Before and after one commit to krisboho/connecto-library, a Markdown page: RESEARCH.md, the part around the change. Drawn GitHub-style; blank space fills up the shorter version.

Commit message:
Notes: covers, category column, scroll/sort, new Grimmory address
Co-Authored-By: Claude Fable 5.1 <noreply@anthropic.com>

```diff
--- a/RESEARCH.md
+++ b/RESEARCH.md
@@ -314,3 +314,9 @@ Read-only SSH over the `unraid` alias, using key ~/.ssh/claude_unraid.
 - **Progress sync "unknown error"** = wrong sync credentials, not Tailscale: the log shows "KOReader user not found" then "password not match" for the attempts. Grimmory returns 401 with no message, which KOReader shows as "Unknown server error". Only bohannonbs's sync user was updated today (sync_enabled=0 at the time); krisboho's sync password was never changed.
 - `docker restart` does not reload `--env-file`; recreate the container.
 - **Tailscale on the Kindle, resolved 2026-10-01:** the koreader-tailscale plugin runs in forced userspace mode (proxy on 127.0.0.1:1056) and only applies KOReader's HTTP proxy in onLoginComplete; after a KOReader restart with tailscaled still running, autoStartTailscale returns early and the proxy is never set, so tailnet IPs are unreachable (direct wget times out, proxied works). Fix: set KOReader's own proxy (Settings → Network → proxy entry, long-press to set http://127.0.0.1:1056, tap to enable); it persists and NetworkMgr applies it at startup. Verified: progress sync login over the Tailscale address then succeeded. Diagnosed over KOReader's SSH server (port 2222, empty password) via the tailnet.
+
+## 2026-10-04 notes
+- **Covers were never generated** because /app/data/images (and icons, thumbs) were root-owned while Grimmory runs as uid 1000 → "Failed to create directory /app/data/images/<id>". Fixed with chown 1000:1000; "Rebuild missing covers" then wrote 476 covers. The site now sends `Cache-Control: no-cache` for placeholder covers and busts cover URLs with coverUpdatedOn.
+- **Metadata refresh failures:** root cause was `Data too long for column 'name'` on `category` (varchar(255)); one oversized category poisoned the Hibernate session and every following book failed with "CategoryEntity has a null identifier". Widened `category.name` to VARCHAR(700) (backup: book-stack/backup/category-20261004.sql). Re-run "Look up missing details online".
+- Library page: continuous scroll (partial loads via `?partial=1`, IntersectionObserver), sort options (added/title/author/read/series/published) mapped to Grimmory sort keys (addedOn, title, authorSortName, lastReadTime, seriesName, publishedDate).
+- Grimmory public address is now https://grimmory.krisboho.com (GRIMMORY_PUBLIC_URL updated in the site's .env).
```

### Exercise aim
Your task is to list each line of the records with the word "Grimmory".

### Written response
Notes: covers, category column, scroll/sort, new Grimmory address
 - **Progress sync "unknown error"** = wrong sync credentials, not Tailscale: the log shows "KOReader user not found" then "password not match" for the attempts. Grimmory returns 401 with no message, which KOReader shows as "Unknown server error". Only bohannonbs's sync user was updated today (sync_enabled=0 at the time); krisboho's sync password was never changed.
+- **Covers were never generated** because /app/data/images (and icons, thumbs) were root-owned while Grimmory runs as uid 1000 → "Failed to create directory /app/data/images/<id>". Fixed with chown 1000:1000; "Rebuild missing covers" then wrote 476 covers. The site now sends `Cache-Control: no-cache` for placeholder covers and busts cover URLs with coverUpdatedOn.
+- Library page: continuous scroll (partial loads via `?partial=1`, IntersectionObserver), sort options (added/title/author/read/series/published) mapped to Grimmory sort keys (addedOn, title, authorSortName, lastReadTime, seriesName, publishedDate).
+- Grimmory public address is now https://grimmory.krisboho.com (GRIMMORY_PUBLIC_URL updated in the site's .env).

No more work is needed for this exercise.